With its impressive three-story turret, graceful ogival arches and soaring Gothic details, this mansion on the Hudson River in Tarrytown, New York seems to be simultaneously gloomy and romantic. Now, considered one of the finest examples of Gothic Revival Architecture in the United States, when the mansion was first constructed in 1838 for William Paulding (one-time mayor of New York) by architect Alexander Jackson Davis, it was referred to as “Paulding’s Folly.” Then, known as “Knoll House,” the home began to draw positive attention as American tastes changed toward the more dramatic.
The Dining Room
A.J. Davis doubled the size of the house and added the large tower for the home’s second owners, George Merritt, in 1864. Merritt renamed the house, “Lyndhurst” for the Linden trees that grew on the park-like expanse of property which still remains. The next owners, The Jay Gould family, used the house as a summer home in the 1880’s.
The interior of the house maintains the style of the Gothic Revival façade, focusing on vaults, arches and intimate spaces befitting the time period it emulates. Deep-colored rich woods, stained glass, exceptional plastering, and intricate stonework define the mansion’s interior. Unlike many of the mansions along the Hudson River, Lyndhurst was designed to be romantic more so than overpowering. Curiously, when all of the past owners vacated the house, they left behind their furnishings and art. Today, Lyndhurst proudly showcases this multi-family, multi-generational collection of grand and sumptuous décor.
One of Jay Gould’s daughters, Anna, Duchess of Talleyrand-Perigord, maintained Lyndhurst until her death in 1961 at which time the house and its sixty-seven acres were given to the National Trust to preserve.
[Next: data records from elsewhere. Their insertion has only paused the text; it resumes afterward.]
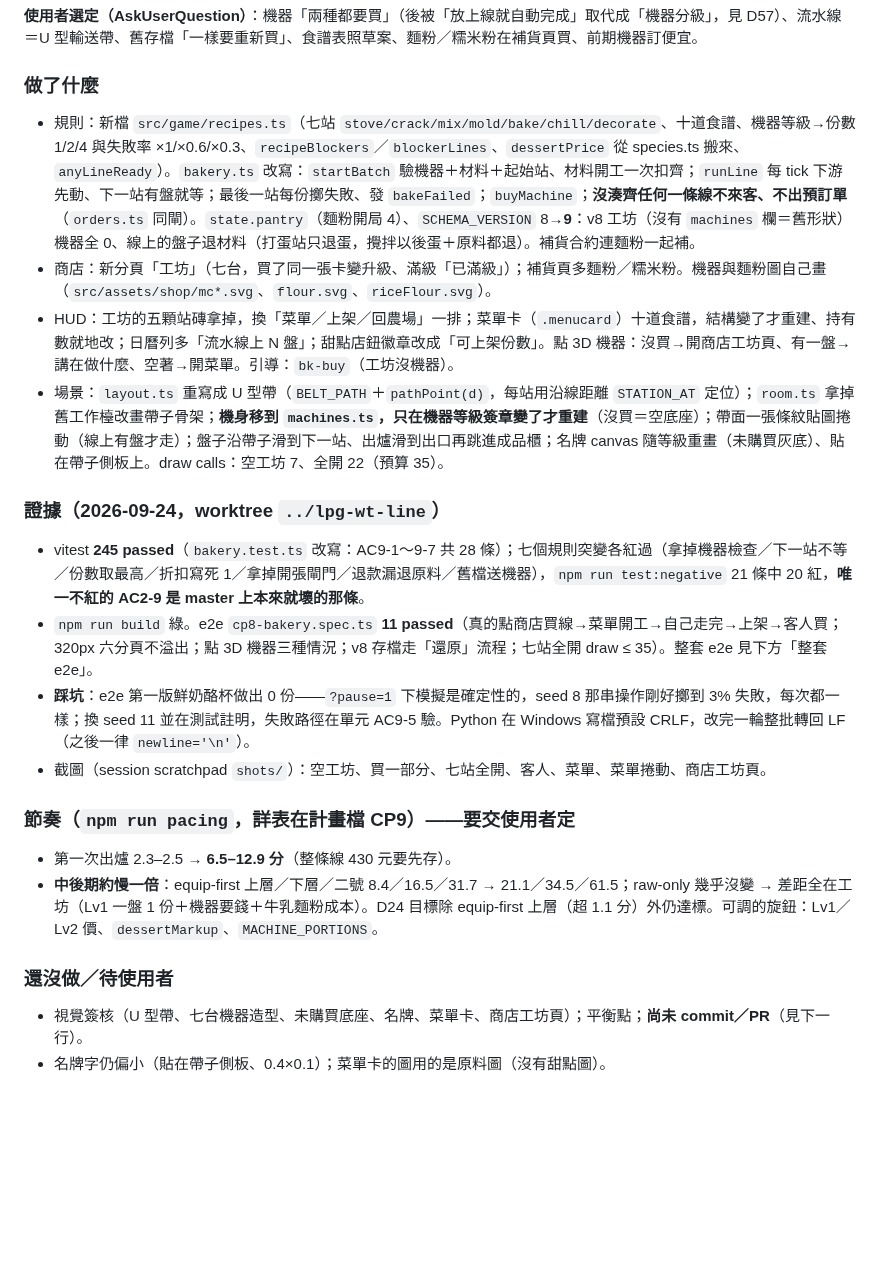
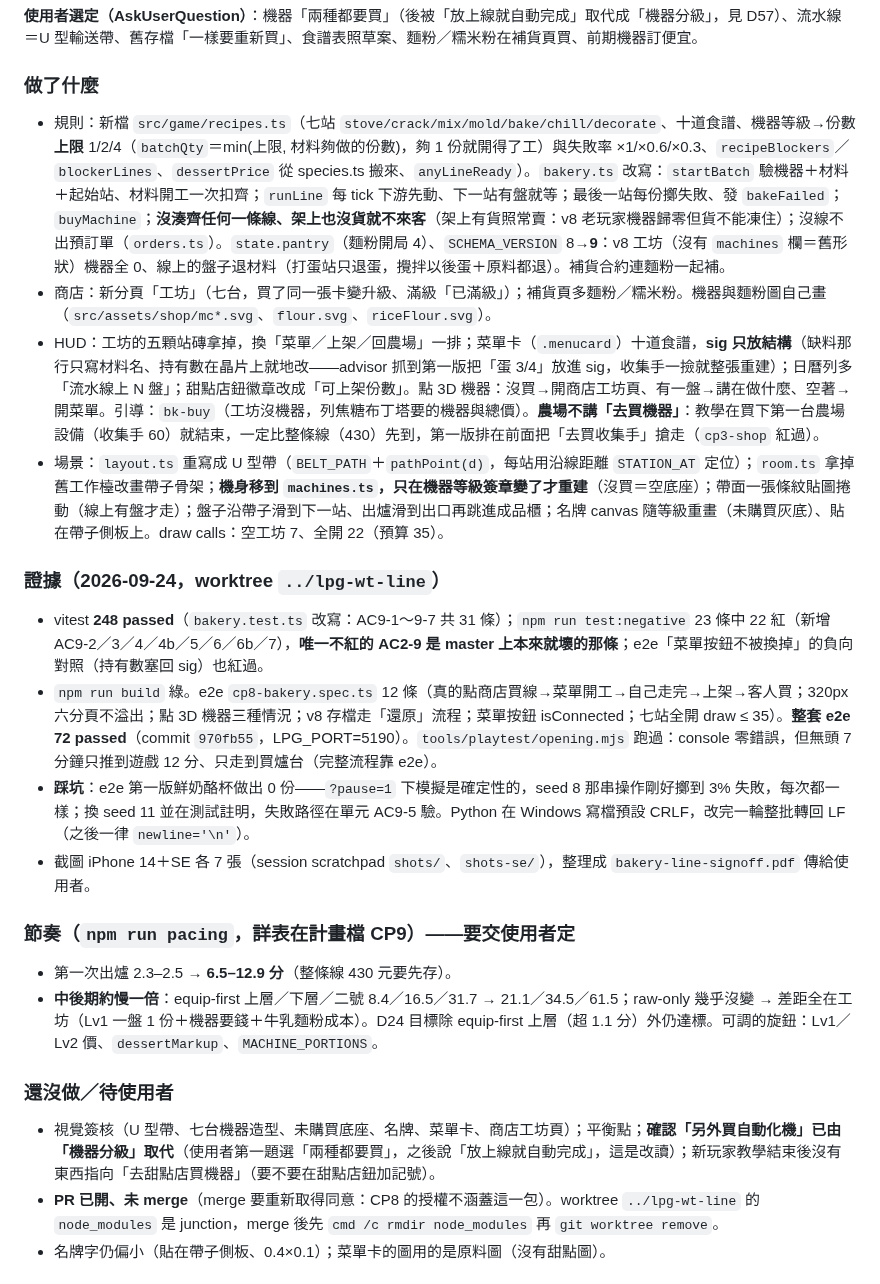
Before and after one commit to nyannyn/little-pudding-game, a Markdown page: docs/STATE.md, the part around the change. Rendered like a GitHub page; blank space fills up the shorter version.

Commit message:
續跑檔：食譜制流水線的驗證證據與待使用者決定的四件事

```diff
--- a/docs/STATE.md
+++ b/docs/STATE.md
@@ -44,23 +44,24 @@
 **使用者選定（AskUserQuestion）**：機器「兩種都要買」（後被「放上線就自動完成」取代成「機器分級」，見 D57）、流水線＝U 型輸送帶、舊存檔「一樣要重新買」、食譜表照草案、麵粉／糯米粉在補貨頁買、前期機器訂便宜。
 
 ### 做了什麼
-- 規則：新檔 `src/game/recipes.ts`（七站 `stove/crack/mix/mold/bake/chill/decorate`、十道食譜、機器等級→份數 1/2/4 與失敗率 ×1/×0.6/×0.3、`recipeBlockers`／`blockerLines`、`dessertPrice` 從 species.ts 搬來、`anyLineReady`）。`bakery.ts` 改寫：`startBatch` 驗機器＋材料＋起始站、材料開工一次扣齊；`runLine` 每 tick 下游先動、下一站有盤就等；最後一站每份擲失敗、發 `bakeFailed`；`buyMachine`；**沒湊齊任何一條線不來客、不出預訂單**（`orders.ts` 同閘）。`state.pantry`（麵粉開局 4）、`SCHEMA_VERSION` 8→**9**：v8 工坊（沒有 `machines` 欄＝舊形狀）機器全 0、線上的盤子退材料（打蛋站只退蛋，攪拌以後蛋＋原料都退）。補貨合約連麵粉一起補。
+- 規則：新檔 `src/game/recipes.ts`（七站 `stove/crack/mix/mold/bake/chill/decorate`、十道食譜、機器等級→份數**上限** 1/2/4（`batchQty`＝min(上限, 材料夠做的份數)，夠 1 份就開得了工）與失敗率 ×1/×0.6/×0.3、`recipeBlockers`／`blockerLines`、`dessertPrice` 從 species.ts 搬來、`anyLineReady`）。`bakery.ts` 改寫：`startBatch` 驗機器＋材料＋起始站、材料開工一次扣齊；`runLine` 每 tick 下游先動、下一站有盤就等；最後一站每份擲失敗、發 `bakeFailed`；`buyMachine`；**沒湊齊任何一條線、架上也沒貨就不來客**（架上有貨照常賣：v8 老玩家機器歸零但貨不能凍住）；沒線不出預訂單（`orders.ts`）。`state.pantry`（麵粉開局 4）、`SCHEMA_VERSION` 8→**9**：v8 工坊（沒有 `machines` 欄＝舊形狀）機器全 0、線上的盤子退材料（打蛋站只退蛋，攪拌以後蛋＋原料都退）。補貨合約連麵粉一起補。
 - 商店：新分頁「工坊」（七台，買了同一張卡變升級、滿級「已滿級」）；補貨頁多麵粉／糯米粉。機器與麵粉圖自己畫（`src/assets/shop/mc*.svg`、`flour.svg`、`riceFlour.svg`）。
-- HUD：工坊的五顆站磚拿掉，換「菜單／上架／回農場」一排；菜單卡（`.menucard`）十道食譜，結構變了才重建、持有數就地改；日曆列多「流水線上 N 盤」；甜點店鈕徽章改成「可上架份數」。點 3D 機器：沒買→開商店工坊頁、有一盤→講在做什麼、空著→開菜單。引導：`bk-buy`（工坊沒機器）。
+- HUD：工坊的五顆站磚拿掉，換「菜單／上架／回農場」一排；菜單卡（`.menucard`）十道食譜，**sig 只放結構**（缺料那行只寫材料名、持有數在晶片上就地改——advisor 抓到第一版把「蛋 3/4」放進 sig，收集手一撿就整張重建）；日曆列多「流水線上 N 盤」；甜點店鈕徽章改成「可上架份數」。點 3D 機器：沒買→開商店工坊頁、有一盤→講在做什麼、空著→開菜單。引導：`bk-buy`（工坊沒機器，列焦糖布丁塔要的機器與總價）。**農場不講「去買機器」**：教學在買下第一台農場設備（收集手 60）就結束，一定比整條線（430）先到，第一版排在前面把「去買收集手」搶走（`cp3-shop` 紅過）。
 - 場景：`layout.ts` 重寫成 U 型帶（`BELT_PATH`＋`pathPoint(d)`，每站用沿線距離 `STATION_AT` 定位）；`room.ts` 拿掉舊工作檯改畫帶子骨架；**機身移到 `machines.ts`，只在機器等級簽章變了才重建**（沒買＝空底座）；帶面一張條紋貼圖捲動（線上有盤才走）；盤子沿帶子滑到下一站、出爐滑到出口再跳進成品櫃；名牌 canvas 隨等級重畫（未購買灰底）、貼在帶子側板上。draw calls：空工坊 7、全開 22（預算 35）。
 
 ### 證據（2026-09-24，worktree `../lpg-wt-line`）
-- vitest **245 passed**（`bakery.test.ts` 改寫：AC9-1〜9-7 共 28 條）；七個規則突變各紅過（拿掉機器檢查／下一站不等／份數取最高／折扣寫死 1／拿掉開張閘門／退款漏退原料／舊檔送機器），`npm run test:negative` 21 條中 20 紅，**唯一不紅的 AC2-9 是 master 上本來就壞的那條**。
-- `npm run build` 綠。e2e `cp8-bakery.spec.ts` **11 passed**（真的點商店買線→菜單開工→自己走完→上架→客人買；320px 六分頁不溢出；點 3D 機器三種情況；v8 存檔走「還原」流程；七站全開 draw ≤ 35）。整套 e2e 見下方「整套 e2e」。
+- vitest **248 passed**（`bakery.test.ts` 改寫：AC9-1〜9-7 共 31 條）；`npm run test:negative` 23 條中 22 紅（新增 AC9-2／3／4／4b／5／6／6b／7），**唯一不紅的 AC2-9 是 master 上本來就壞的那條**；e2e「菜單按鈕不被換掉」的負向對照（持有數塞回 sig）也紅過。
+- `npm run build` 綠。e2e `cp8-bakery.spec.ts` 12 條（真的點商店買線→菜單開工→自己走完→上架→客人買；320px 六分頁不溢出；點 3D 機器三種情況；v8 存檔走「還原」流程；菜單按鈕 isConnected；七站全開 draw ≤ 35）。**整套 e2e 72 passed**（commit `970fb55`，LPG_PORT=5190）。`tools/playtest/opening.mjs` 跑過：console 零錯誤，但無頭 7 分鐘只推到遊戲 12 分、只走到買爐台（完整流程靠 e2e）。
 - **踩坑**：e2e 第一版鮮奶酪杯做出 0 份——`?pause=1` 下模擬是確定性的，seed 8 那串操作剛好擲到 3% 失敗，每次都一樣；換 seed 11 並在測試註明，失敗路徑在單元 AC9-5 驗。Python 在 Windows 寫檔預設 CRLF，改完一輪整批轉回 LF（之後一律 `newline='\n'`）。
-- 截圖（session scratchpad `shots/`）：空工坊、買一部分、七站全開、客人、菜單、菜單捲動、商店工坊頁。
+- 截圖 iPhone 14＋SE 各 7 張（session scratchpad `shots/`、`shots-se/`），整理成 `bakery-line-signoff.pdf` 傳給使用者。
 
 ### 節奏（`npm run pacing`，詳表在計畫檔 CP9）——**要交使用者定**
 - 第一次出爐 2.3–2.5 → **6.5–12.9 分**（整條線 430 元要先存）。
 - **中後期約慢一倍**：equip-first 上層／下層／二號 8.4／16.5／31.7 → 21.1／34.5／61.5；raw-only 幾乎沒變 → 差距全在工坊（Lv1 一盤 1 份＋機器要錢＋牛乳麵粉成本）。D24 目標除 equip-first 上層（超 1.1 分）外仍達標。可調的旋鈕：Lv1／Lv2 價、`dessertMarkup`、`MACHINE_PORTIONS`。
 
 ### 還沒做／待使用者
-- 視覺簽核（U 型帶、七台機器造型、未購買底座、名牌、菜單卡、商店工坊頁）；平衡點；**尚未 commit／PR**（見下一行）。
+- 視覺簽核（U 型帶、七台機器造型、未購買底座、名牌、菜單卡、商店工坊頁）；平衡點；**確認「另外買自動化機」已由「機器分級」取代**（使用者第一題選「兩種都要買」，之後說「放上線就自動完成」，這是改讀）；新玩家教學結束後沒有東西指向「去甜點店買機器」（要不要在甜點店鈕加記號）。
+- **PR 已開、未 merge**（merge 要重新取得同意：CP8 的授權不涵蓋這一包）。worktree `../lpg-wt-line` 的 `node_modules` 是 junction，merge 後先 `cmd /c rmdir node_modules` 再 `git worktree remove`。
 - 名牌字仍偏小（貼在帶子側板、0.4×0.1）；菜單卡的圖用的是原料圖（沒有甜點圖）。
 
 ## 成就改版 D55（2026-09-24，使用者：「成就系統請分類 而且參照其他遊戲的成就系統做得更美觀 成就設定的有趣一點」，分支 `feat/achievements-v2`，worktree `../lpg-wt-achievements`）
```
This historic site is now open to the public for tours as well as private events.